  • The witch-hunting manual from medieval Europe, Malleus Maleficarum, instructed that red hair and green eyes were marks of a witch.  (Thankfully my eyes are brown.)
  • And I found there is a study done in Hamburg, Germany and another in England that claimed women with red hair had sex more often.  (Not sure if that is a blessing or a curse.)

One question I used to be asked a lot was “Is that your real color?”  No one asks that now – guess that’s because they assume that anyone my age who still has red hair must being using Miss Clairol.  However, some brave souls do ask me, “Is that the color your hair used to be?”

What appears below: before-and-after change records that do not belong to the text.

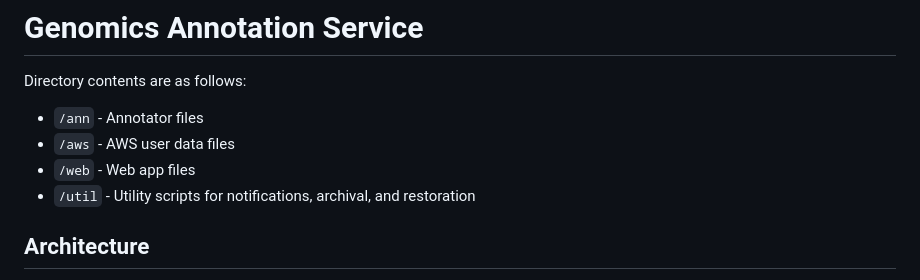
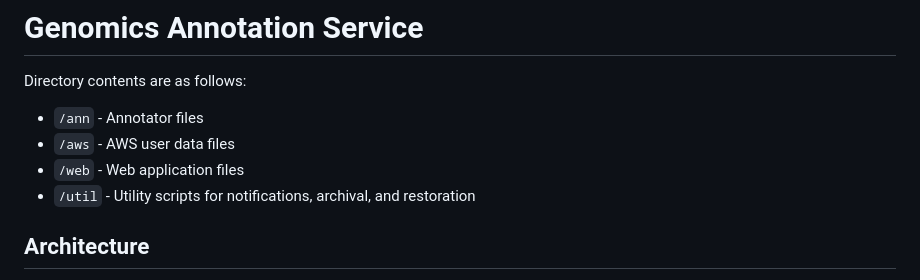
Before and after one commit to benjaleivas/AWS-Genomics-Annotation, a Markdown page: README.md, the part around the change. Rendered like a GitHub page.

```diff
--- a/README.md
+++ b/README.md
@@ -4,7 +4,7 @@ Directory contents are as follows:
 
 - `/ann` - Annotator files
 - `/aws` - AWS user data files
-- `/web` - Web app files
+- `/web` - Web application files
 - `/util` - Utility scripts for notifications, archival, and restoration
 
 ## Architecture
```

Well – I don’t use hair dye – I use a wig!  After 16 rounds of chemo when battling my breast cancer, I lost my hair.  When it grew back, it was still red but very, very thin.  After a couple of years of hoping I would regain the thick head of hair I first had, I gave up and popped on a wig.

Yes, my wig is the same color that my hair used to be.  Sometimes I think I should buy a grey wig since I’m well past the age of natural red hair.  But one thing my husband really loved about me when we got married was my red hair.  So – taking the teasing chant the little boy used to taunt me with, I have changed it from, ‘I’d rather be dead than red on the head” to “I will be red until I’m dead.”

Brunettes may be smarter, blondes may have more fun, but nothing beats the intrigue and fascination of being a red-head.

Thank you Grandma Tate Sechrest for my red hair!!!